[Task requirements]:
Pictures stay out; everything else from the first line of the entries down through the line with "One commit to cutipu/proxylist" gets copied exactly.

[Material provided]:
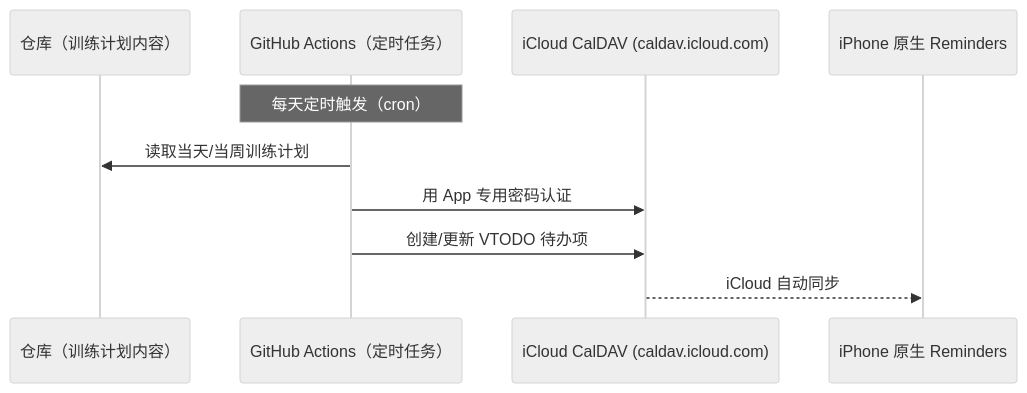
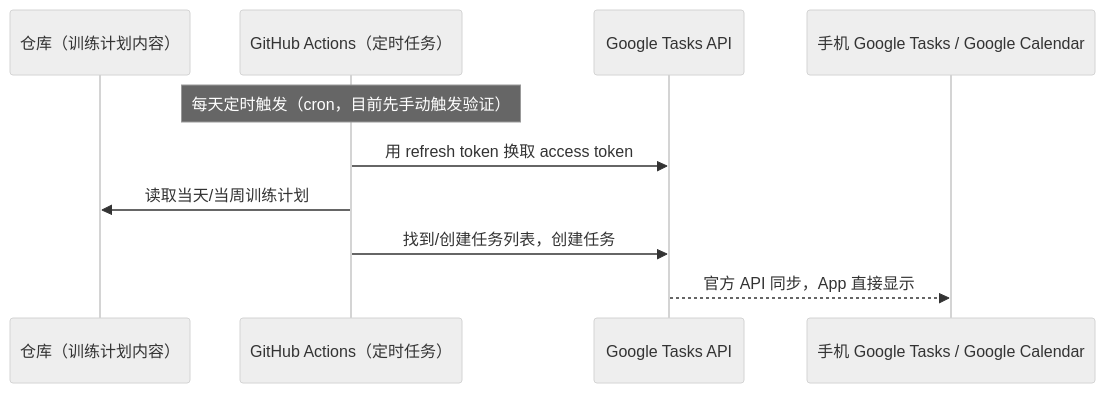
Before and after one commit to ChloeA27/personal-workout-plan: the diagram in docs/reminders-sync/PLAN.md, drawn with Mermaid (neutral theme). The commit also changed other lines of this file and 3 other files, not shown here.

First line of the commit message:
Remove abandoned iCloud CalDAV reminders code, document the pivot

````diff
--- a/docs/reminders-sync/PLAN.md
+++ b/docs/reminders-sync/PLAN.md
@@ -21,13 +41,13 @@
 ```mermaid
 sequenceDiagram
     participant Repo as 仓库（训练计划内容）
     participant GHA as GitHub Actions（定时任务）
-    participant CalDAV as iCloud CalDAV (caldav.icloud.com)
-    participant Reminders as iPhone 原生 Reminders
+    participant Google as Google Tasks API
+    participant App as 手机 Google Tasks / Google Calendar
 
-    Note over GHA: 每天定时触发（cron）
+    Note over GHA: 每天定时触发（cron，目前先手动触发验证）
+    GHA->>Google: 用 refresh token 换取 access token
     GHA->>Repo: 读取当天/当周训练计划
-    GHA->>CalDAV: 用 App 专用密码认证
-    GHA->>CalDAV: 创建/更新 VTODO 待办项
-    CalDAV-->>Reminders: iCloud 自动同步
+    GHA->>Google: 找到/创建任务列表，创建任务
+    Google-->>App: 官方 API 同步，App 直接显示
 ```
````
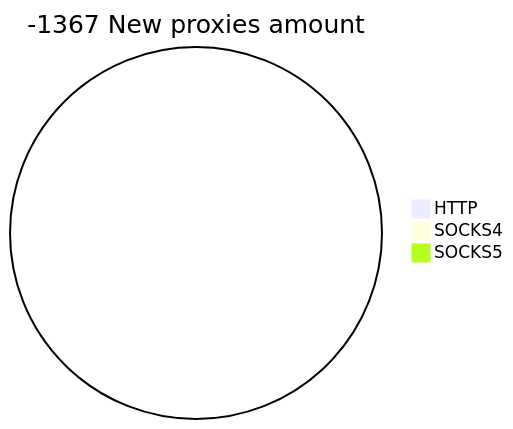
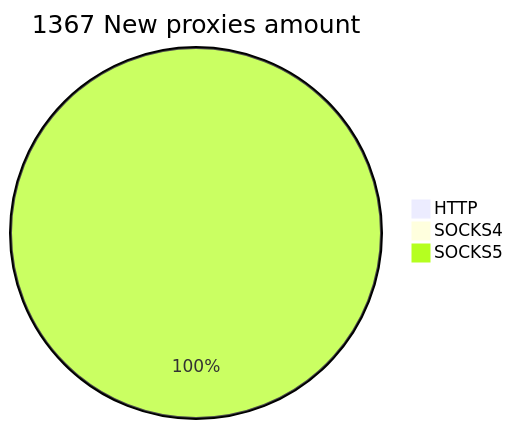
One commit to cutipu/proxylist changed the second of 2 diagrams in README.md. Above: the diagram before and after it, drawn with Mermaid. The commit also changed other lines of this file, not shown here.

````diff
--- a/README.md
+++ b/README.md
@@ -10,6 +10,6 @@
 ```mermaid
-pie title -1367 New proxies amount
+pie title 1367 New proxies amount
     "HTTP" : 0
     "SOCKS4" : 0
-    "SOCKS5" : 0
+    "SOCKS5" : 1367
 ```
````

[Answer for this exercise]:
Before and after one commit to ChloeA27/personal-workout-plan: the diagram in docs/reminders-sync/PLAN.md, drawn with Mermaid (neutral theme). The commit also changed other lines of this file and 3 other files, not shown here.

First line of the commit message:
Remove abandoned iCloud CalDAV reminders code, document the pivot

````diff
--- a/docs/reminders-sync/PLAN.md
+++ b/docs/reminders-sync/PLAN.md
@@ -21,13 +41,13 @@
 ```mermaid
 sequenceDiagram
     participant Repo as 仓库（训练计划内容）
     participant GHA as GitHub Actions（定时任务）
-    participant CalDAV as iCloud CalDAV (caldav.icloud.com)
-    participant Reminders as iPhone 原生 Reminders
+    participant Google as Google Tasks API
+    participant App as 手机 Google Tasks / Google Calendar
 
-    Note over GHA: 每天定时触发（cron）
+    Note over GHA: 每天定时触发（cron，目前先手动触发验证）
+    GHA->>Google: 用 refresh token 换取 access token
     GHA->>Repo: 读取当天/当周训练计划
-    GHA->>CalDAV: 用 App 专用密码认证
-    GHA->>CalDAV: 创建/更新 VTODO 待办项
-    CalDAV-->>Reminders: iCloud 自动同步
+    GHA->>Google: 找到/创建任务列表，创建任务
+    Google-->>App: 官方 API 同步，App 直接显示
 ```
````
One commit to cutipu/proxylist changed the second of 2 diagrams in README.md. Above: the diagram before and after it, drawn with Mermaid. The commit also changed other lines of this file, not shown here.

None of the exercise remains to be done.